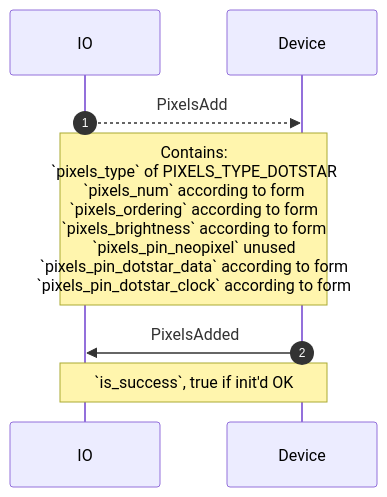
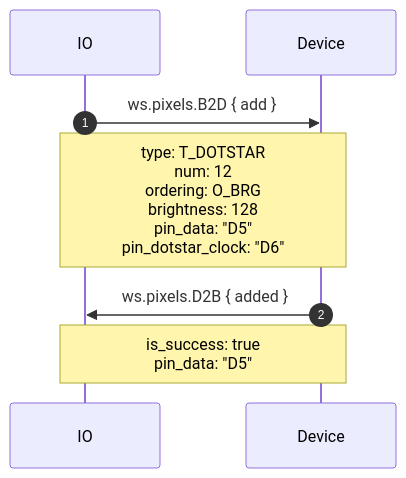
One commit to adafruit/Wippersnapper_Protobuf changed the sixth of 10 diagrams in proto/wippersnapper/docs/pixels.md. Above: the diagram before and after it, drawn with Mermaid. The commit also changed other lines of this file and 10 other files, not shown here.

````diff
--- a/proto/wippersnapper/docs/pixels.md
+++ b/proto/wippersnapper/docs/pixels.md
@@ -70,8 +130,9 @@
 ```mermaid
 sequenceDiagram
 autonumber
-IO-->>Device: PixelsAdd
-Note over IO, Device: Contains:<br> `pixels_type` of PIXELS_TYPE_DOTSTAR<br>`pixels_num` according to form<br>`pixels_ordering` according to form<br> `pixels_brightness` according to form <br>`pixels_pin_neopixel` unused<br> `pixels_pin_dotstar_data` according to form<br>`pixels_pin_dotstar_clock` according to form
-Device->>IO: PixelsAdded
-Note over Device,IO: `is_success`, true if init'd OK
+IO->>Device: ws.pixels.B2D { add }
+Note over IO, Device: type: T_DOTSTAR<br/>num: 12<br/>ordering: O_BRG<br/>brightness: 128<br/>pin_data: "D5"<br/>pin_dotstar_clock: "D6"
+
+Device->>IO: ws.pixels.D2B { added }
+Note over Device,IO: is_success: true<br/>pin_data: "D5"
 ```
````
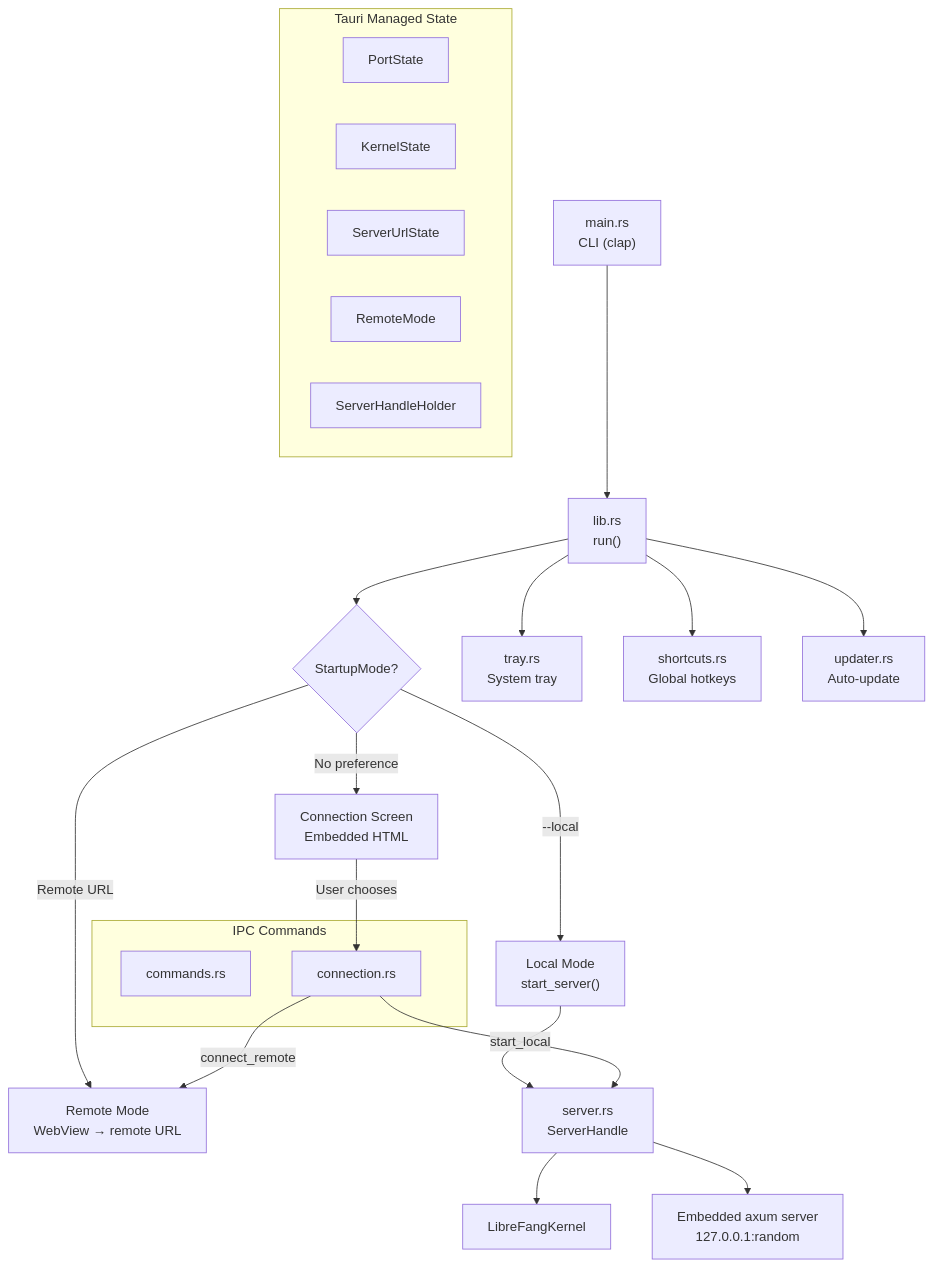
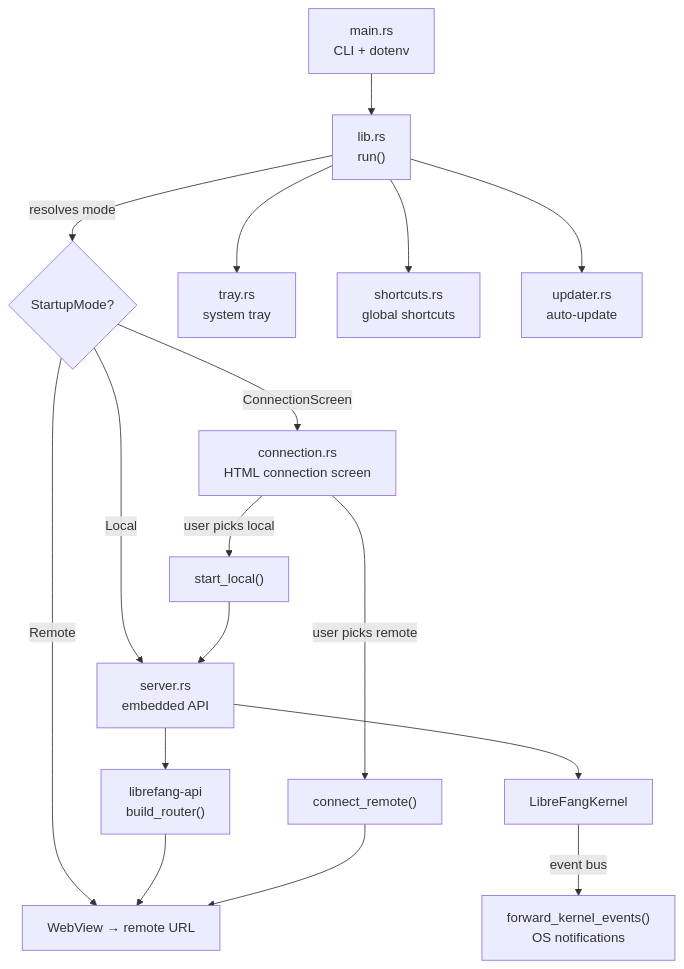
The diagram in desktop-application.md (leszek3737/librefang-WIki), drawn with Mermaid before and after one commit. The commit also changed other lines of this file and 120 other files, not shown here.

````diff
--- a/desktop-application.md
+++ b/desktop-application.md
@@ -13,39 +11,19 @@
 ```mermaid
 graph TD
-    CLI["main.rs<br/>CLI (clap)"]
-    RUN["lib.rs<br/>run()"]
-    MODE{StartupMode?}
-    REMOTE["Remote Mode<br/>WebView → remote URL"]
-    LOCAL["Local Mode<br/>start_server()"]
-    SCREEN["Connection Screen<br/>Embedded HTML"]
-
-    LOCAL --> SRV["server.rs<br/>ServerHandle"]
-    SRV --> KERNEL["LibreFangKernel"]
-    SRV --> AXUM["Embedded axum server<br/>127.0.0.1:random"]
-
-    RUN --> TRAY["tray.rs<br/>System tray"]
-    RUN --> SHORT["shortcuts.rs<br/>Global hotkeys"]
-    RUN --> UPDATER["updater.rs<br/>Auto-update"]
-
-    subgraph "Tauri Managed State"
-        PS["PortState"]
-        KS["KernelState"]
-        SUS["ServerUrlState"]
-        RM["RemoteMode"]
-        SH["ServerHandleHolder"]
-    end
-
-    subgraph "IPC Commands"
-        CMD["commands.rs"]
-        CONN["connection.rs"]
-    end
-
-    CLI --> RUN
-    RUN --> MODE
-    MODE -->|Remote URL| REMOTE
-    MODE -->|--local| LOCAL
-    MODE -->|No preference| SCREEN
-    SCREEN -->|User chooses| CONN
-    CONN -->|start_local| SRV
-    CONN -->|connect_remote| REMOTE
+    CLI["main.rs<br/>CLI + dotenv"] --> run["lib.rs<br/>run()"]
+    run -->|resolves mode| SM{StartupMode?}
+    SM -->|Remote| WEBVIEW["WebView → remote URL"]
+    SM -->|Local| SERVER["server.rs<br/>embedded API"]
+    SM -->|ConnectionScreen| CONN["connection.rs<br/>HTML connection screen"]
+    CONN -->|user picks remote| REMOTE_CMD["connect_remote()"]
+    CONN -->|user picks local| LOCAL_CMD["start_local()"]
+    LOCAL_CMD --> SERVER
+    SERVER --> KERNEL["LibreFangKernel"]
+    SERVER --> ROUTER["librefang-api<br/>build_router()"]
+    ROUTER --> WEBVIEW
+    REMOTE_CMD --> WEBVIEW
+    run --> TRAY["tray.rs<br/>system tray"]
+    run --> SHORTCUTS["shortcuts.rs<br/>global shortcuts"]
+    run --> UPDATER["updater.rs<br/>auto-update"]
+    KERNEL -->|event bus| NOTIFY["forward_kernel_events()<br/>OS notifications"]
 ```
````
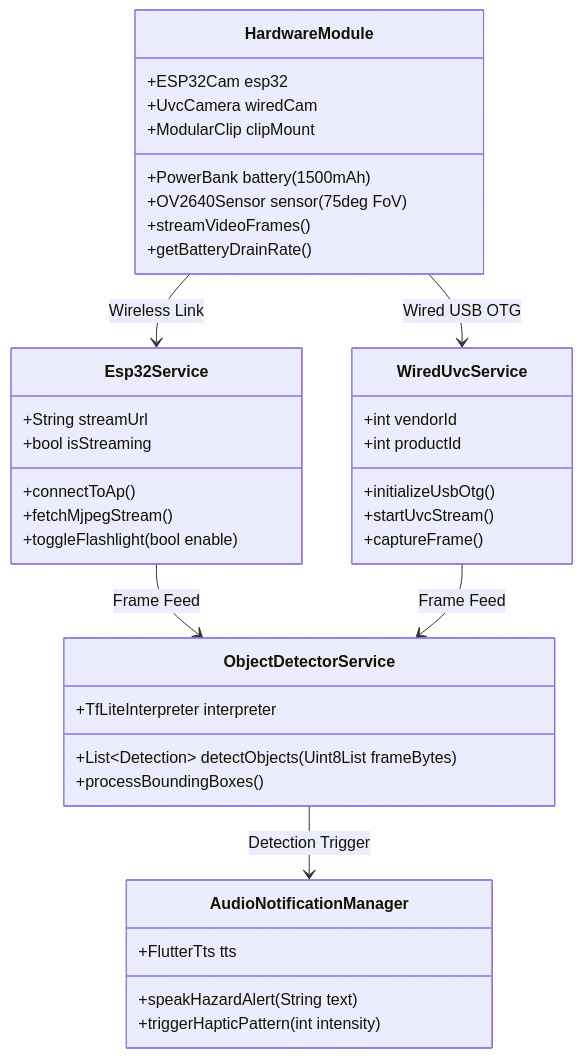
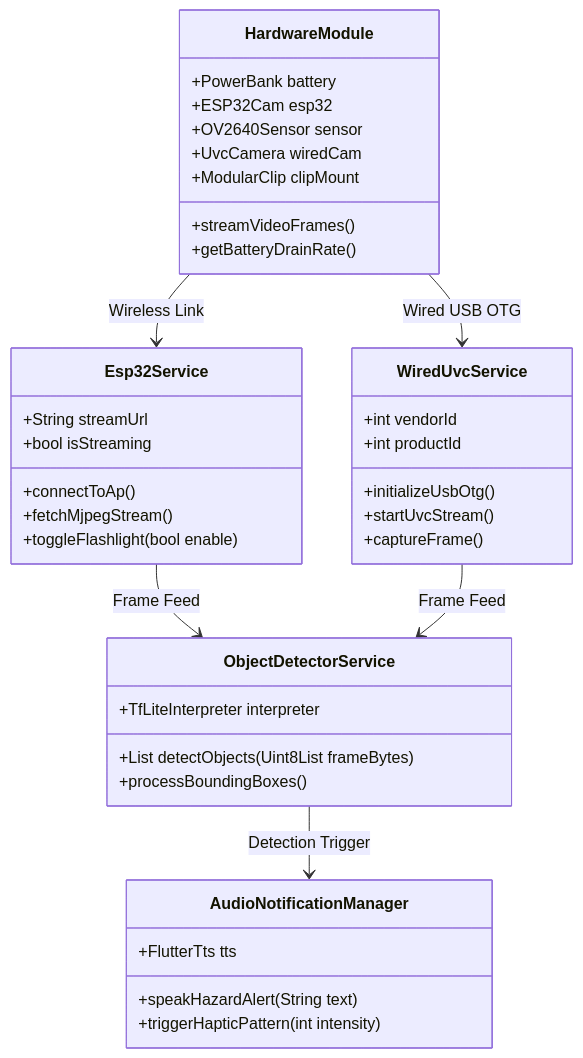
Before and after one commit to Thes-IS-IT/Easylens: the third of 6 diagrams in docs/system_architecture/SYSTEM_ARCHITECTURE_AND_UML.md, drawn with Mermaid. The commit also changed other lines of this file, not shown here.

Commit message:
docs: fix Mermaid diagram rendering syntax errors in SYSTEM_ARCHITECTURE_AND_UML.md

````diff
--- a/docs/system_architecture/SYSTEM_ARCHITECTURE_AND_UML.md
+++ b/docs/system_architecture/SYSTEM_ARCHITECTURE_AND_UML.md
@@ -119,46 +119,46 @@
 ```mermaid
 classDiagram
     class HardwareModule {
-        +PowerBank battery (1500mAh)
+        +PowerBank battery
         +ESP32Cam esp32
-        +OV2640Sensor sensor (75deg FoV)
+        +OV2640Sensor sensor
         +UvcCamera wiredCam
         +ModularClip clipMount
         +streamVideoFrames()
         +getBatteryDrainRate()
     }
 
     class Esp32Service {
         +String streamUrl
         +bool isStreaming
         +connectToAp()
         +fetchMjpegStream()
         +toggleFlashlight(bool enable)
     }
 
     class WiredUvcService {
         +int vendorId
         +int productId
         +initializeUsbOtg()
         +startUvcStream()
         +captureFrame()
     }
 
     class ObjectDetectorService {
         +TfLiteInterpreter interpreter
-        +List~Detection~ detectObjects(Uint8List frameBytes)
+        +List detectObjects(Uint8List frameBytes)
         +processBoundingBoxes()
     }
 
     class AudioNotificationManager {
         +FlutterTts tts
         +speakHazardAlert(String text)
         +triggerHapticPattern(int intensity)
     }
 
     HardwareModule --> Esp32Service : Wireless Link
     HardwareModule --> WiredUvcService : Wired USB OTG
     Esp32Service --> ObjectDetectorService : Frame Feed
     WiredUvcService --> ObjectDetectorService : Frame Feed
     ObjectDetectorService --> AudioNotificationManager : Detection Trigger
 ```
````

┄┄┄┄┄┄┄┄┄┄┄┄┄┄┄┄┄┄┄┄

# [Task goal]
Go through the listing above and report how many of its lines contain the word "ObjectDetectorService", with only the number as output.

# [Solution to this task]
4